"Most vendors have a single offering, and one architecture is not going to meet everybody's requirements. The idea of 'blade everywhere' and 'unified computing' does not have the flexibility customers need," he added.
But that assessment is a bit of a stretch, according to Frank Gillett, vice president and principal analyst with Forrester Research. "Cisco may not have much of a leg to stand on because it's new to the market, but what IBM is trying to do is take advantage of the fact HP talks about blades a lot and uses the phrase 'blades everywhere,' but they are not telling customers they have to use blades. HP has non-blade products, so does Dell. So that's a bit of a distraction," he told InternetNews.com.
But, Gillett added, IBM does have the broadest story to tell. "What I think is great for IBM is they have the mainframe which nobody else has, they offer Unix, which only some others have, and they have x86, which all the others have. They have a diversity of systems going all the way out to point of sales systems," he said.
Among the new offerings is a consulting service called the IT Optimization Business Value Roadmap. It's designed for clients with multiple IT projects to help them evaluate priorities and work with fewer resources. Yost said virtually every client he's spoken to recently has said they have to do more with fewer people, which prompted this offering.
IBM also debuted the IBM Service Management Center for Cloud Computing, a combined console for all systems, from x86 to mainframe, including IBM Tivoli Identity and Access Assurance, IBM Tivoli Data and Application Security, and IBM Tivoli Security Management for z/OS, for Cloud environments.
A virtualization first: allocate memory on the fly
For virtualized environments, IBM announced what it claims is the industry's first memory virtualization software, IBM PowerVM Active Memory Sharing, which allows memory to automatically flow from one virtual server to another for increased utilization and flexibility of memory usage. Memory can thus be allocated on the fly to where it is needed most.
IBM has also introduced two new System x appliances for system and application monitoring and service request management, and an IBM Business Partner program for green technology, which certifies partners' solutions to produce more green products.
The company announced four new servers, two blades and two rack mounted servers, all running Power processors. The BladeCenter JS23 and JS43 run System i, AIX or Linux applications, while the Power 520 and 550 servers use IBM's fastest Power chips, 4.7GHz and 5.0GHz, for server consolidation.
There are also new offerings in risk management and business intelligence software for System z, a new version of Cognos 8 Business Intelligence for Linux on System z and a new version of the IBM System Storage DS5000 for the mid-market.
IBM is also offering new networking services for consolidation and virtualization as well as an expansion of its OEM agreement with Brocade, something IBM said it would do in response to Cisco's Unified Computing effort.
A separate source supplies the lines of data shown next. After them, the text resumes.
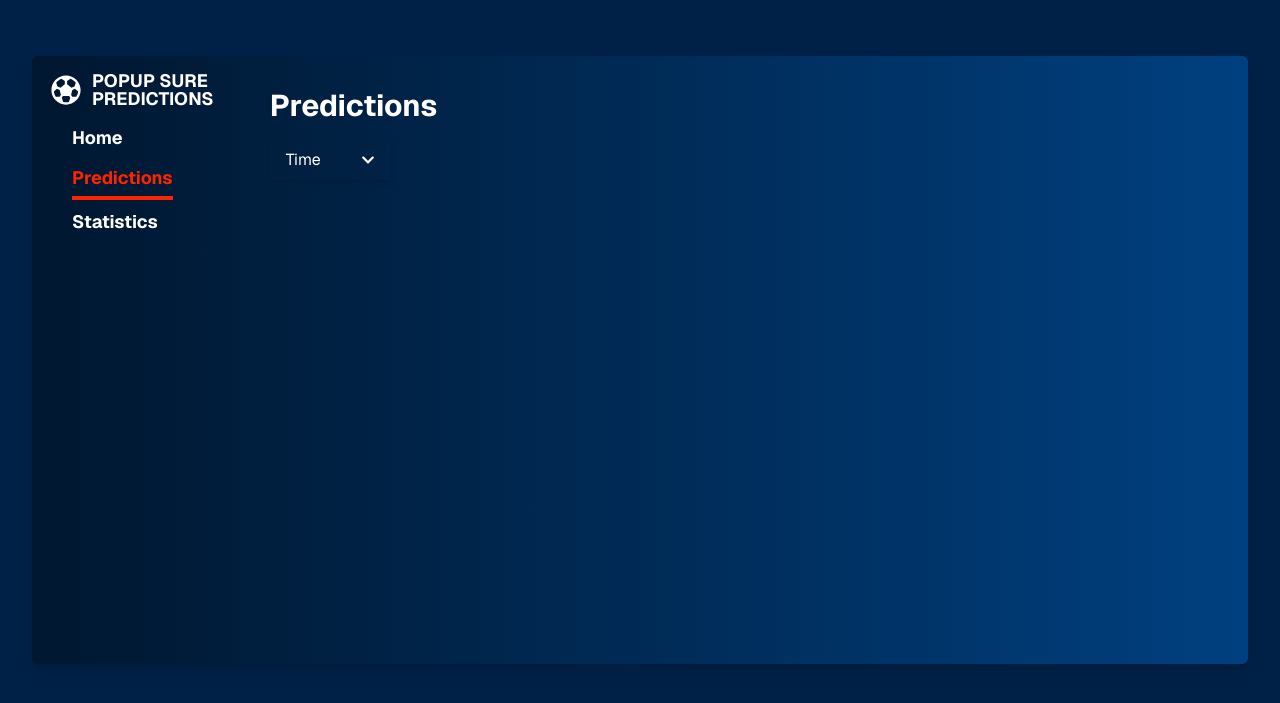
Repository: prototypedave/AlgoFooty
Page: /predictions (app in frontend/algo-footy/)
These files come from the project's save history. The page is drawn as it stood at one moment and after the next save; the edit follows.
The browser window is 1280 px wide. The pictures show the whole page.
The project was rebuilt for these pictures with package versions that can differ from the ones it lists, and the page was loaded fresh each time. The framework's server and built-in components were replaced by stand-ins that run in the browser. Also part of the build but not shown: frontend/algo-footy/next.config.ts.

Above is the page before, as saved 2025-11-03 07:15:38.

After the next save:
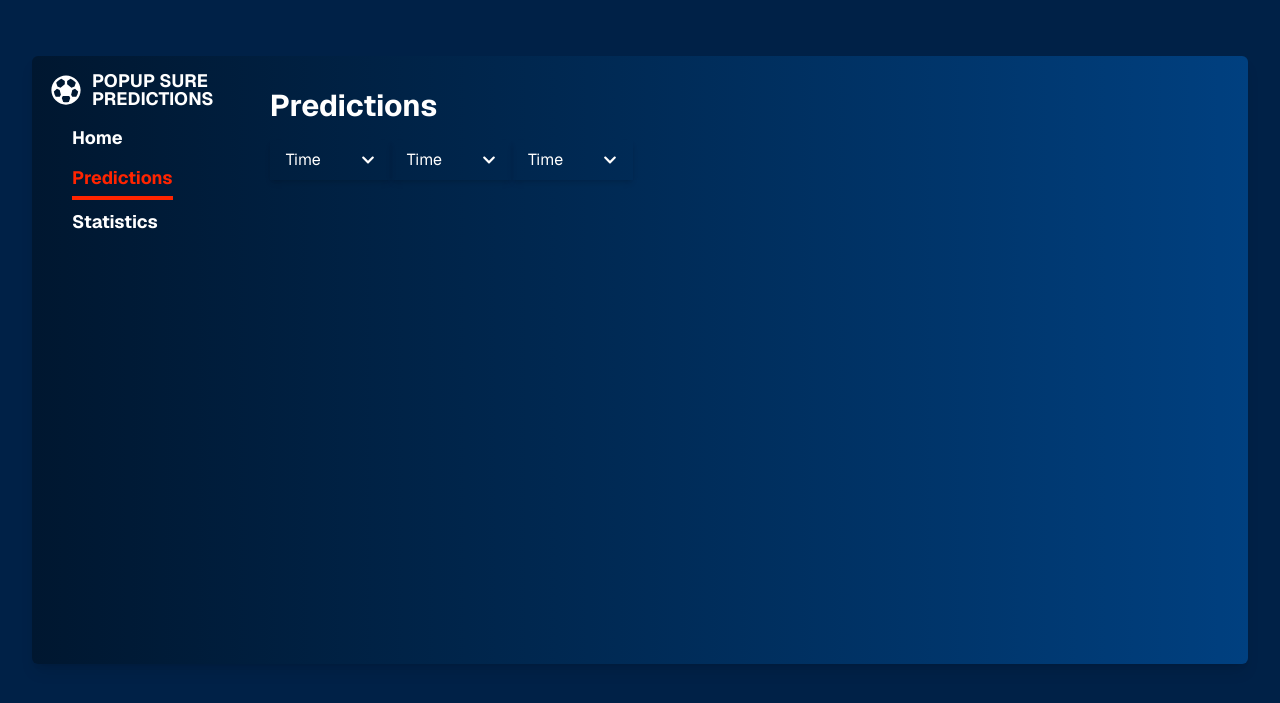
Saved 29 s later.
--- a/frontend/algo-footy/app/predictions/page.tsx
+++ b/frontend/algo-footy/app/predictions/page.tsx
@@ -40,7 +40,8 @@ export default function Predictions() {
                     <h1 className="text-3xl font-bold">Predictions</h1>
                     <div>
                             <DropdownButton />
-
+                            <DropdownButton />
+                            <DropdownButton />
                     </div>
                 </div>
             </nav>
"This announcement continues to support the IBM message that everything on the planet is going to get connected and here's all the gear to connect all that, and here's the services and support to link all the technology," said Gillett. "To me, that's the strongest differentiation point IBM has."